Gene



Gene,

There are no news stories or legal decisions to be had on these incidents. Just because the info is or isn't on the "internet", doesn't make untrue. Call it hearsay if you want, but I trust the people who experienced this, first hand. You aren't, by chance, a teacher are you?


chewy


Top
 Profile  
 
 Post subject:
PostPosted: Thu Feb 23, 2006 2:49 pm 
Offline
User avatar

Joined: Wed May 17, 2000 6:01 am
Posts: 2813
Location: Massachusetts
A "Nurse Practitioner" can diagnose and prescribe in some circumstances. We'd have to get input from the mecial professionals on the forums to know for certain. Nurse Practitioners go beyond Registered Nurse status and education to take a lot more medical courses and training. They do not become MDs, but they certainly put in a lot more hours of training and course work than RNs. Licensed Practical Nurses (LPNs) are below RNs and usually school nurses have been LPNs. Most places now will not even give a kid who has a headache something because of the huge liability involved. That's understandable given the fact that there are people who are allergic to aspirin (and derivatives) and others who are allergic to Tylenol (tm) (and derivatives), which makes giving a child medication of any kind a potentially fatal mistake. Best to send them to their own MD that knows the child's history, allergies, and situation.

Anecdotal comments are fine, but please try and refrain from too many blanket statements that cast entire groups in negative light. I have no doubt that there are and have been fantastic school nurses, but I also don't doubt that there are many who are or have been nothing more than "glorified cafeteria ladies". The same goes for teachers... I am sure that there are many good, qualified teachers who have and do inspire students, however I am equally certain that there are and have been plenty of boring moronic "teachers" who push their inabilities and incompetence off as being some sort of ADD or ADHD in the children.

Back to the Nurse issue... Any comments from medical professionals on the forums to clarify is greatly appreciated.

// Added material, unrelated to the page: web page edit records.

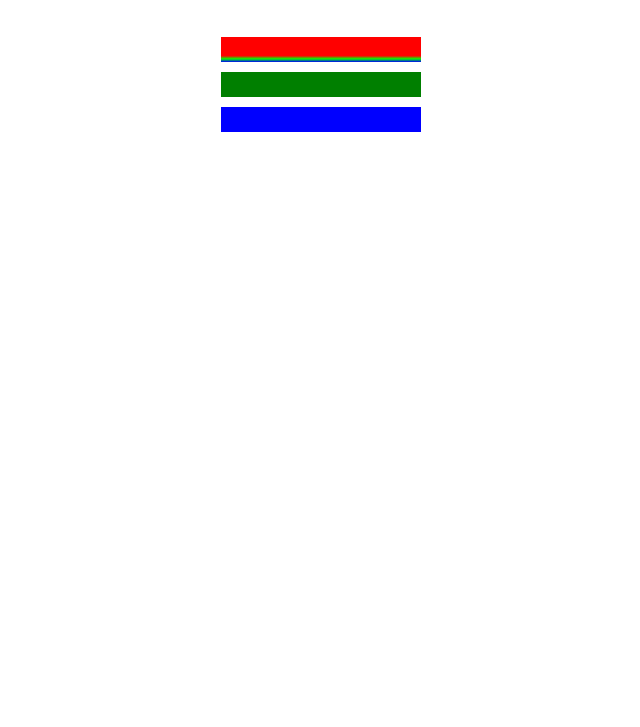
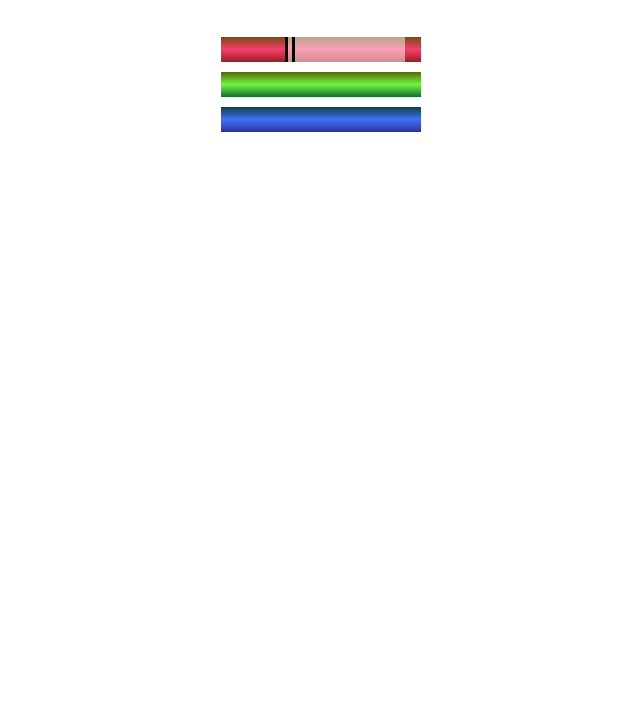
Before and after one commit to R3M1G/responsive-web-design, a plain HTML site: page 3.css-colors/index.html in a window 1280 px wide. Shown: the part 73-800 px from the top of the page, without its empty margins (319-959 px from the left). Drawn offline with Linux system fonts and the light colour scheme.

Commit message:
color gradients implemented. First iteration on borders

```diff
--- a/3.css-colors/index.html
+++ b/3.css-colors/index.html
@@ -9,7 +9,10 @@
 </head>
 <body><h1>CSS Color Markers</h1>
     <div class="container"></div>
-    <div class="marker red"></div>
+    <div class="marker red">
+        <div class="cap"></div>
+        <div class="sleeve"></div>
+    </div>
     <div class="marker green"></div>
     <div class="marker blue"></div>
 
--- a/3.css-colors/styles.css
+++ b/3.css-colors/styles.css
@@ -5,18 +5,31 @@ p {
     text-align: right;
   }
 .marker{
-height:25px;
-width:200px;
-margin:10px auto;
+    height:25px;
+    width:200px;
+    margin:10px auto;
 }
+.cap{
+    width:60px;
+    height:25px;
+  }
+.sleeve{
+    width:110px;
+    height:25px;
+    background-color: rgba(255,255,255,0.5);
+    border-left:10px double black;
+}
+.cap, .sleeve{
+    display: inline-block;
+  }
 .red{
-    background: linear-gradient(180deg, rgb(255, 0, 0)75%,rgb(0,255,0),rgb(0,0,255));
+    background: linear-gradient(180deg, rgb(122, 74, 14) , rgb(245, 62, 113) , rgb(162, 27, 27) );
 }
 .green{
-    background-color:  #007f00;
+    background: linear-gradient(180deg, #55680d,#71f53e,#116c31);
 }
 .blue{
-    background-color: hsl(240, 100%, 50%);
+    background:linear-gradient( hsl(186,76%, 16%),hsl(223,90%,60%),hsl(240,56%,42%));
 }
 .container {
 background-color: rgb(255,255,255);
```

Back to blanket comments... I don't require anyone to be "PC", but I expect folks here to have enough intelligence to realize that not everyone of any given group is {fill in the blank with whatever disparaging comment you wish}. I don't think anyone actually feels that way, but I just thought I'd clarify.

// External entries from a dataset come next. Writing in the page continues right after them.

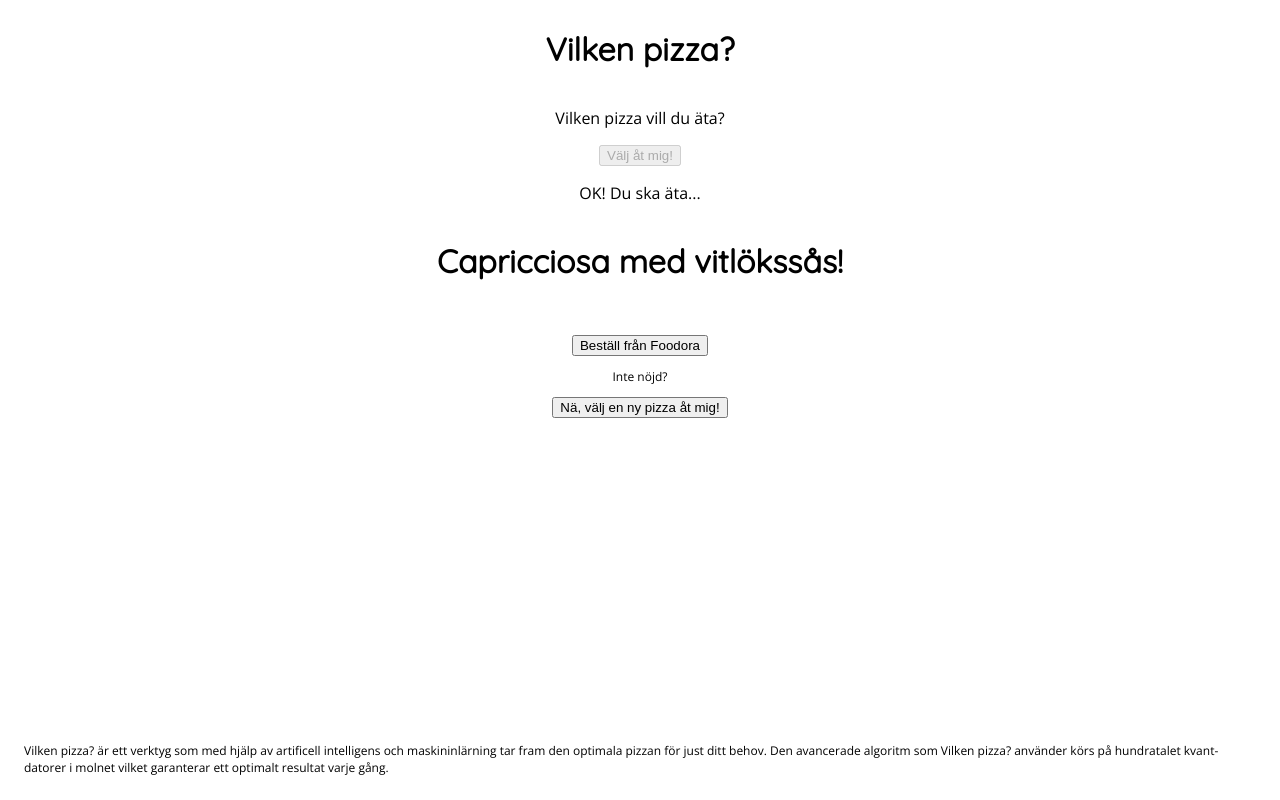
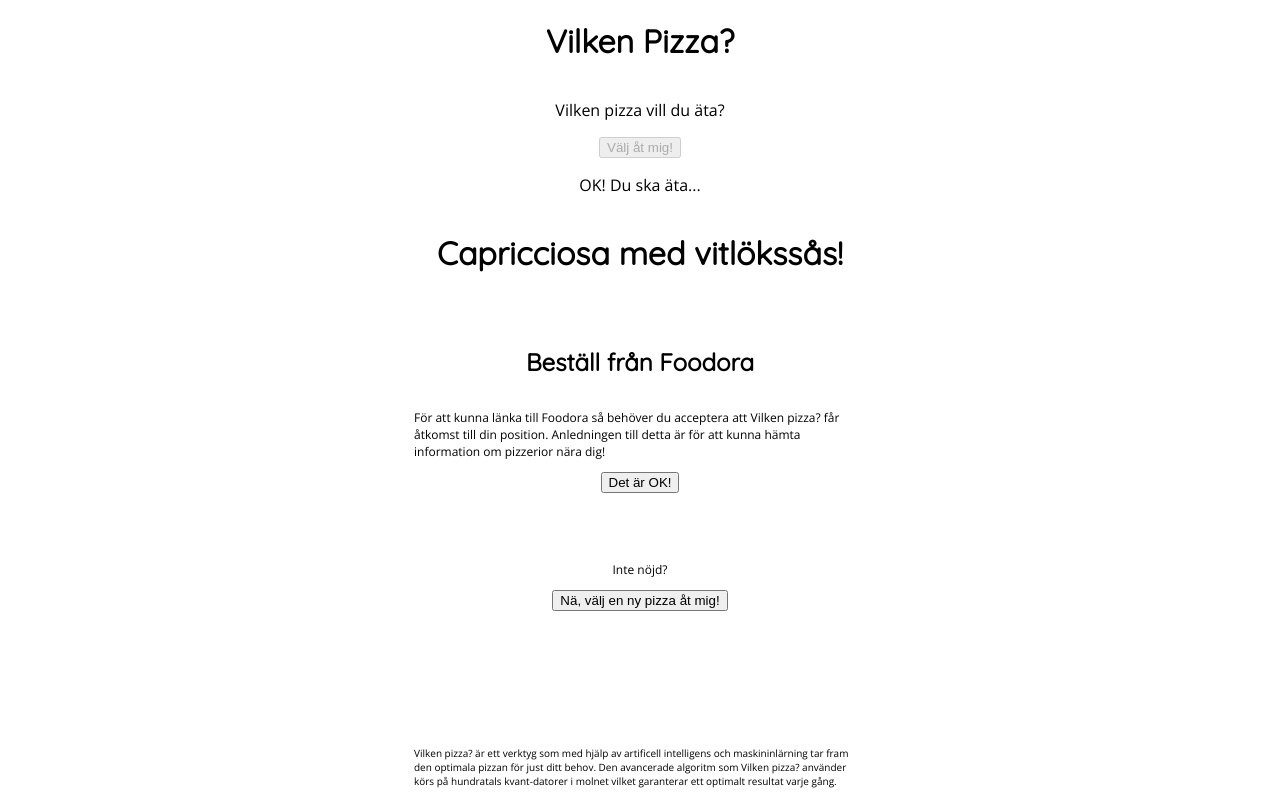
Before and after one commit to paer/vilkenpizza, a Gatsby site: page / in a window 1280 px wide. Both pictures are taken after a click on the button "Välj åt mig!". Built offline with nearby package versions, Linux system fonts and the light colour scheme; Gatsby itself is replaced by a stand-in of ours.

Commit message:
fix foodora link.

```diff
--- a/src/pages/index.tsx
+++ b/src/pages/index.tsx
@@ -2,6 +2,20 @@ import React, { Dispatch, useState } from "react";
 
 const pizzas = ["Vesuvio", "Capricciosa", "Kebabpizza"];
 const sauces = ["", "kebabsås", "vitlökssås"];
+const dialogues = [
+  {
+    app: "Inte nöjd?",
+    user: "Nä, välj en ny pizza åt mig!",
+  },
+  {
+    app: "Nu är du väl nöjd?",
+    user: "Nej, jag är fortfarande inte nöjd!",
+  },
+  {
+    app: "Du fick tre chanser. Inte en chans att du inte är nöjd nu!",
+    user: "Tack! Jag är nöjd nu.",
+  },
+];
 
 const randomPizza = () => {
   const randomIndex = Math.floor(Math.random() * pizzas.length);
@@ -15,33 +29,70 @@ const randomSauce = () => {
 
 export default function Home() {
   const [pizza, setPizza]: [string | null, Dispatch<any>] = useState(null);
+  const [position, setPosition]: [Position, Dispatch<any>] = useState(null);
   const [clicked, setClicked]: [boolean, Dispatch<any>] = useState(false);
-  const [pizzaLoading, setPizzaLoading]: [boolean, Dispatch<any>] = useState(false);
+  const [{ pizzaLoading, nLoaded }, setPizzaLoading]: [
+    { pizzaLoading: boolean; nLoaded: number },
+    Dispatch<any>
+  ] = useState({
+    pizzaLoading: false,
+    nLoaded: -1,
+  });
 
-  // constructor(props) {
-  //   super(props);
+  const timeout = (delay: number) => {
+    return new Promise(res => setTimeout(res, delay));
+  };
 
-  // }
-  function timeout(delay: number) {
-    return new Promise(res => setTimeout(res, delay));
+  const constructPizzaWithSauce = (pizza: string, sauce: string): string => {
+    return `${pizza}${sauce ? ` med ${sauce}` : ""}`;
+  };
+
+  const constructFoodoraUrl = (position: Position, pizza: string): string => {
+    return `https://www.foodora.se/restaurants/new?lat=${position.coords.latitude}&lng=${position.coords.longitude}&vertical=restaurants&query=${pizza}`;
+  };
+
+  const getPosition = async (): Promise<Position> => {
+    const position: Position = await new Promise((res, rej) =>
+      navigator.geolocation.getCurrentPosition(
+        position => {
+          res(position);
+        },
+        error => {
+          rej(error);
         }
+      )
+    );
+    return position;
+  };
+
+  const confirmPosition = async () => {
+    const position = await getPosition();
+    setPosition(position);
+  };
+
+  const orderPizza = () => {
+    const foodoraUrl = constructFoodoraUrl(position, pizza);
+    window.open(foodoraUrl, "_blank");
+  };
 
   const setRandomPizza = async () => {
     setClicked(true);
-    setPizzaLoading(true);
+    setPizzaLoading({ pizzaLoading: true, nLoaded });
     const pizza = randomPizza();
     const sauce = randomSauce();
 
-    const pizzaWithSauce = `${pizza}${sauce ? ` med ${sauce}` : ""}`;
+    const pizzaWithSauce = constructPizzaWithSauce(pizza, sauce);
     setPizza(pizzaWithSauce);
     await timeout(2000);
-    setPizzaLoading(false);
+    setPizzaLoading({ pizzaLoading: false, nLoaded: nLoaded + 1 });
   };
 
   // render() {
   return (
+    <>
       <div className="main">
-      <h1>Vilken pizza?</h1>
+        <div className="content">
+          <h1>Vilken Pizza?</h1>
           <p>Vilken pizza vill du äta?</p>
           <button disabled={clicked} onClick={setRandomPizza}>
             Välj åt mig!
@@ -51,17 +102,29 @@ export default function Home() {
           <p></p>
           {!pizzaLoading && pizza && (
             <>
-          <button>Beställ från Foodora</button>
-          <p className="small">Inte nöjd?</p>
-          <button onClick={setRandomPizza}>Nä, välj en ny pizza åt mig!</button>
+              <h2>Beställ från Foodora</h2>
+              <p className="pos-info">
+                För att kunna länka till Foodora så behöver du acceptera att Vilken pizza? får åtkomst till din
+                position. Anledningen till detta är för att kunna hämta information om pizzerior nära dig!
+              </p>
+              {!position && <button onClick={confirmPosition}>Det är OK!</button>}
+              {position && <button onClick={orderPizza}>Till Foodora!</button>}
+              <div className="spacer"></div>
+              <p className="small">{dialogues[nLoaded]?.app}</p>
+              <button disabled={nLoaded === 2} onClick={setRandomPizza}>
+                {dialogues[nLoaded]?.user}
+              </button>
+              <div className="spacer"></div>
             </>
           )}
+        </div>
         <footer>
           Vilken pizza? är ett verktyg som med hjälp av artificell intelligens och maskininlärning tar fram den optimala
-        pizzan för just ditt behov. Den avancerade algoritm som Vilken pizza? använder körs på hundratalet kvant-datorer
-        i molnet vilket garanterar ett optimalt resultat varje gång.
+          pizzan för just ditt behov. Den avancerade algoritm som Vilken pizza? använder körs på hundratals
+          kvant-datorer i molnet vilket garanterar ett optimalt resultat varje gång.
         </footer>
       </div>
+    </>
   );
   // }
 }
--- a/src/styles/global.css
+++ b/src/styles/global.css
@@ -1,35 +1,58 @@
 body {
   -webkit-font-smoothing: antialiased;
   -moz-osx-font-smoothing: grayscale;
+
+  min-height: 100vh;
+  margin: 0;
+  position: relative;
 }
 
 html {
   font-family: "Open Sans";
 }
 
-h1 {
+h1,
+h2 {
   font-family: "Quicksand";
   text-align: center;
 }
 
 footer {
-  position: absolute;
-  bottom: 0;
-  padding: 24px;
-  font-size: 12px;
+  font-size: 10px;
+  min-width: 150px;
+  max-width: 500px;
+  width: 100%;
+  padding: 12px 24px;
+  box-sizing: border-box;
 }
 
 .main {
   display: flex;
   flex-direction: column;
   align-items: center;
+  min-height: 100vh;
 }
 
-.pizza {
-  padding: 24px;
-  font-size: 24px;
+.pos-info {
+  font-size: 12px;
 }
 
 .small {
   font-size: 12px;
 }
+
+.spacer {
+  height: 56px;
+}
+
+.content {
+  flex: 1;
+  display: flex;
+  flex-direction: column;
+  align-items: center;
+  min-width: 150px;
+  max-width: 500px;
+  width: 100%;
+  padding: 0 24px;
+  box-sizing: border-box;
+}
```
Lines whose indentation alone changed are shown as unchanged.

(mumble mumble... well maybe some people... haven't formed the final opinion yet... starting to wonder about those purple antartican-bashing baby mutants from Rigel IV...)


Top
 Profile  
 
 Post subject:
PostPosted: Thu Feb 23, 2006 3:07 pm 
Offline
User avatar

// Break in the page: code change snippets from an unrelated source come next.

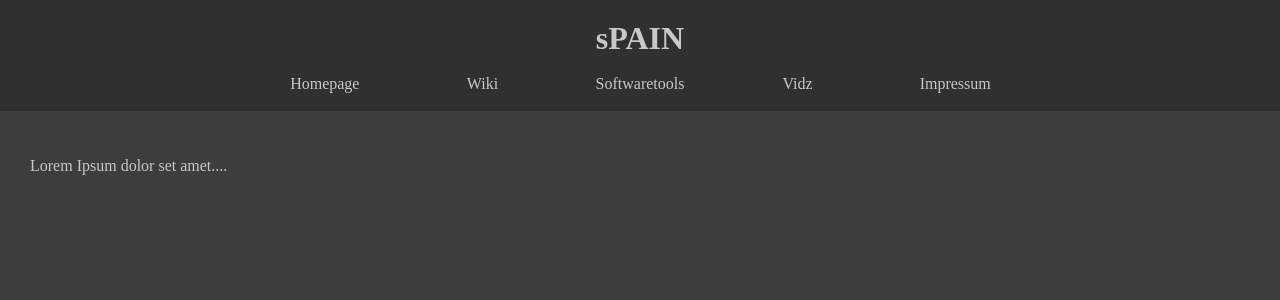
After one commit to PatrickJurt/PatrickJurt.github.io, a PHP site: page /wiki.php in a window 1280 px wide. The commit adds this page. Shown: the top 300 px of the page. Run offline with PHP 8.4, Linux system fonts and the light colour scheme.

Commit message:
Add files via upload

```diff
--- /dev/null
+++ b/header.php
@@ -0,0 +1,22 @@
+<!DOCTYPE html>
+<html>
+  <head>
+    <meta charset="utf-8">
+    <title>SPAIN</title>
+    <link rel="stylesheet" href="index.css" type="text/css">
+  </head>
+  <body>
+    <header>
+      <h1>sPAIN</h1>
+      <nav>
+        <ul>
+          <li><a href="index.php">Homepage</a></li>
+          <li><a href="wiki.php">Wiki</a></li>
+          <li><a href="softwaretools.php">Softwaretools</a></li>
+          <li><a href="videos.php">Vidz</a></li>
+          <li><a href="impressum.php">Impressum</a></li>
+        </ul>
+      </nav>
+    </header>
+  </body>
+</html>
--- a/index.css
+++ b/index.css
@@ -1,32 +1,50 @@
 body{
   margin: 0;
+  background-color: rgb(61, 61, 61);
+  color:rgb(200, 200, 200);
 }
 
 header{
   margin: 0;
-  padding-bottom: 1px;
   padding-top: 20px;
   text-align: center;
-  background-color: green;
+  background-color: rgb(48, 48, 48);
 }
 
 h1{
   margin: 0;
+  color: rgb(200, 200, 200);
 }
 
 ul{
+  margin: 0;
+  padding: 0;
   list-style-type: none;
 }
 
 li {
-  display: inline;
+  width: 12%;
+  display: inline-block;
+}
+
+li a:hover{
+  background-color: rgb(61, 61, 61);
+  color: rgb(200, 200, 200);
+  transition: background-color 1s;
+  transition: background-color 1s;
+  border-top-left-radius: 15px;
+  border-top-right-radius: 15px;
 }
 
 li a {
-  padding-top: 2%;
-  padding-bottom: 2%;
-  padding-left: 6%;
-  padding-right: 6%;
+  display: flex;
+  justify-content: center;
+  padding-bottom: 18px;
+  padding-top: 18px;
   text-decoration: none;
-  color: black;
+  color: rgb(200, 200, 200);
 }
+
+.content{
+  padding: 30px;
+}
--- /dev/null
+++ b/wiki.php
@@ -0,0 +1,14 @@
+<!DOCTYPE html>
+<html>
+  <head>
+    <meta charset="utf-8">
+    <title>SPAIN</title>
+    <link rel="stylesheet" href="index.css" type="text/css">
+  </head>
+  <body>
+    <?php include 'header.php' ?>
+    <div class="content">
+      <p>Lorem Ipsum dolor set amet....</p>
+    </div>
+  </body>
+</html>
```
Also changed, not shown: impressum.php (added, +14 -0 lines), index.php (added, +14 -0 lines), softwaretools.php (added, +14 -0 lines), videos.php (added, +14 -0 lines), readme.md (added).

Joined: Fri Nov 04, 2005 4:54 pm
Posts: 1205
I just wish my school nurse had looked like this:

Image

She can take my temperature any day..
:lol:

_________________
There's a bit of Metablade in all of us.


Top
 Profile  
 
 Post subject:
PostPosted: Thu Feb 23, 2006 5:24 pm 
Offline

Joined: Sat Dec 12, 1998 6:01 am
Posts: 1688
Location: Weymouth, MA US of A
No not a teacher. Sharp eyed readers of these forums know what I do to make ends meet.

Pretty decent on the different levels of nursing qualifications, Panther. The school nuses I've had have all been RN. A nurse anywhere can get in big trouble for giving someone - not just a kid - medicine or drugs that have not been ordered by a competant prescriber. And while Nurse Practitioners have more advanced credentials than RNs, they still must be supervised by an MD.

Gene


Top
 Profile  
 
Display posts from previous:  Sort by  
Post new topic Reply to topic  [ 15 posts ] 

All times are UTC


Who is online

Users browsing this forum: No registered users and 1 guest


You cannot post new topics in this forum
You cannot reply to topics in this forum
You cannot edit your posts in this forum
You cannot delete your posts in this forum
You cannot post attachments in this forum

Search for:
Jump to:  
Powered by phpBB® Forum Software © phpBB Group